Joint replacement and arthroscopy are two of the most common surgical treatments provided to those patients suffering from the disease. While arthroscopy is minimally invasive, replacement is usually done as a last resort when physical therapy and other surgeries have failed.

Searching for a cure

Although there is no one cure for patients suffering from osteoarthritis, with hundreds of clinical trials taking place across the country, scientists at the Shiley Center for Orthopaedic Research and Education (SCORE) at Scripps Clinic believe they are steps closer to finding a cure for future generations of sufferers.

A multidisciplinary team of experts at SCORE are finding promise in the use of stem cells in the treatment of osteoarthritis.
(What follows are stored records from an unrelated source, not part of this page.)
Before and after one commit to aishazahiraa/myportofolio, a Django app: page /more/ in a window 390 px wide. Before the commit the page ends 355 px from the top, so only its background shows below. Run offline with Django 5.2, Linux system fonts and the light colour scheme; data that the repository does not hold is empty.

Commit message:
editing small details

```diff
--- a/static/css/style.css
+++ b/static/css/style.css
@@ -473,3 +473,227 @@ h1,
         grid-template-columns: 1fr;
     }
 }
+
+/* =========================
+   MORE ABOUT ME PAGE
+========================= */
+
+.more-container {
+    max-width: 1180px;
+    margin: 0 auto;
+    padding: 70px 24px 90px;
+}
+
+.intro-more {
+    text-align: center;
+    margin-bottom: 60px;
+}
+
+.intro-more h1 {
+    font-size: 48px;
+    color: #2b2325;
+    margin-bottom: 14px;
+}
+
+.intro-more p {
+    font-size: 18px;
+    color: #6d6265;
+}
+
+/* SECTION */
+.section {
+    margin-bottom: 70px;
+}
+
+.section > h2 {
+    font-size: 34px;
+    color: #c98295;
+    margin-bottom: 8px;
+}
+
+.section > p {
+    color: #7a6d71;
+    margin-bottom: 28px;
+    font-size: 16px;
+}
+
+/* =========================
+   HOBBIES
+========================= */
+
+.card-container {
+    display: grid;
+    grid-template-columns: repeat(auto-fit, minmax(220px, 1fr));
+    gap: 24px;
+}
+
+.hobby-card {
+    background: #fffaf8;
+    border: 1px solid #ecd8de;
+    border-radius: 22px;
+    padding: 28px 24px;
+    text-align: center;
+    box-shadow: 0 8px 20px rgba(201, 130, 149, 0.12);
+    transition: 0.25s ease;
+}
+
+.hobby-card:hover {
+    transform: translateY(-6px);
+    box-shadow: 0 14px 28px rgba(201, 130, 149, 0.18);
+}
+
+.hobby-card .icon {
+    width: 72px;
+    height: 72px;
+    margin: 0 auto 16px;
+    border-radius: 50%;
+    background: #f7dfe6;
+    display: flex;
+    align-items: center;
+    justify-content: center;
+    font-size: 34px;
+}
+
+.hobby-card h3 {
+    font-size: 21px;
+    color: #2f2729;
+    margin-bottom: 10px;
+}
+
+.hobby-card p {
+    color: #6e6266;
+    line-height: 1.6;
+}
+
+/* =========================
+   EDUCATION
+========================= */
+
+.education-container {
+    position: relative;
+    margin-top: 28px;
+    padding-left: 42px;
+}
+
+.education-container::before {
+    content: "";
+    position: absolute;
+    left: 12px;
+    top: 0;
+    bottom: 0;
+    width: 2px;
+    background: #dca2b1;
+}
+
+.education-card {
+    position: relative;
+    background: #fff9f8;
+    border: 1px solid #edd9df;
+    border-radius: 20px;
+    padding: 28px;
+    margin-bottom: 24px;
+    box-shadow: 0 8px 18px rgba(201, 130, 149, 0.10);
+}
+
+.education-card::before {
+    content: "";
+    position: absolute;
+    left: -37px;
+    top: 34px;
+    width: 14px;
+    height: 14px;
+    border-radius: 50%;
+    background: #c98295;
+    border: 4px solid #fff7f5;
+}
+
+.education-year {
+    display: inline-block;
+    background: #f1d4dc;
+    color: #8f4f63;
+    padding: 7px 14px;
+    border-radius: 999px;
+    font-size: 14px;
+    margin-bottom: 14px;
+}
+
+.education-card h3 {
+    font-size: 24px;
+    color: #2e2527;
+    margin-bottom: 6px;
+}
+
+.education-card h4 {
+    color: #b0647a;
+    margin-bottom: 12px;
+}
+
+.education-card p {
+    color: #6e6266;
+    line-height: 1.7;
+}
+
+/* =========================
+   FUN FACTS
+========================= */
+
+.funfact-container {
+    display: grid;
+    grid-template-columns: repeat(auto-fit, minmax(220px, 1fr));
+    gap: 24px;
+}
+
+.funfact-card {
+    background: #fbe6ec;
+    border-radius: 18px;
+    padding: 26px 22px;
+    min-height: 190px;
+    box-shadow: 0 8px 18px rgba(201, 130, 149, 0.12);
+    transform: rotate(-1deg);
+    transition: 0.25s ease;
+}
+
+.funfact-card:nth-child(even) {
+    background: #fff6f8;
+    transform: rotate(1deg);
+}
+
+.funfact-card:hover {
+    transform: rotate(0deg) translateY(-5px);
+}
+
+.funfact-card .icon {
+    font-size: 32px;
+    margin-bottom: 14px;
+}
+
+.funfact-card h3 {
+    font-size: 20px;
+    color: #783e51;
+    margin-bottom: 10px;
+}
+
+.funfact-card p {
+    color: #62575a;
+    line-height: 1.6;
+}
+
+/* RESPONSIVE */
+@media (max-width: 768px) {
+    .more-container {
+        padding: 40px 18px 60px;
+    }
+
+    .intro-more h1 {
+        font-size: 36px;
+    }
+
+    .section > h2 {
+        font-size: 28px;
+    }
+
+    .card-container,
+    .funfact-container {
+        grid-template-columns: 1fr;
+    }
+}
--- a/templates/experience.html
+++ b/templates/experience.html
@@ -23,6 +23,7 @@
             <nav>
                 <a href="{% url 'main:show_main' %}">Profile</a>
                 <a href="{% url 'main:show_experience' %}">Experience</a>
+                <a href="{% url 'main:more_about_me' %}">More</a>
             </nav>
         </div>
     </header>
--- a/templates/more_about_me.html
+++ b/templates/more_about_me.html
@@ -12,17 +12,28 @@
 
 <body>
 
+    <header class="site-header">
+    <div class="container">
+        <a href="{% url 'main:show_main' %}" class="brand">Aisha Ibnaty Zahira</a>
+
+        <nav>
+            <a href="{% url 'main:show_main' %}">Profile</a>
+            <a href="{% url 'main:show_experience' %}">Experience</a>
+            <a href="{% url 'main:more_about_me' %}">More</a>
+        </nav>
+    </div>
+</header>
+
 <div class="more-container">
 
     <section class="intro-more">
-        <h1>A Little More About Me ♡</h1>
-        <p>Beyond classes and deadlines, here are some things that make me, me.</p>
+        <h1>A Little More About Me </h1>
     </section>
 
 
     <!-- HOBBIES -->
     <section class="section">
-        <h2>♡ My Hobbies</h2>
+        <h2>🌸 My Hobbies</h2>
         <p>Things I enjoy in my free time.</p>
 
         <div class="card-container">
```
They are using laboratory experiments and animal models to determine whether adult stem cells and embryonic stem cells can be coaxed into cartilage-generating cells and successfully transplanted. The research is a part of a $3.1 million grant from the California Institute of Regenerative Medicine.

“We’d like to develop stem cell therapies with the potential to repair focal cartilage lesions and arthritic cartilage. In the laboratory, we have already succeeded in repairing defects in articular cartilage,” said Darryl D’Lima, MD, PhD, SCORE’s laboratory director. “Our ultimate goal is to use these stem cells to repair joint wear-and-tear and stop the progression of the disease. It looks very hopeful.”

Their research is a few years from clinical trials, but Dr. D’Lima and colleagues believe their work could one day be used to alleviate pain, disability and cost associated with the disease.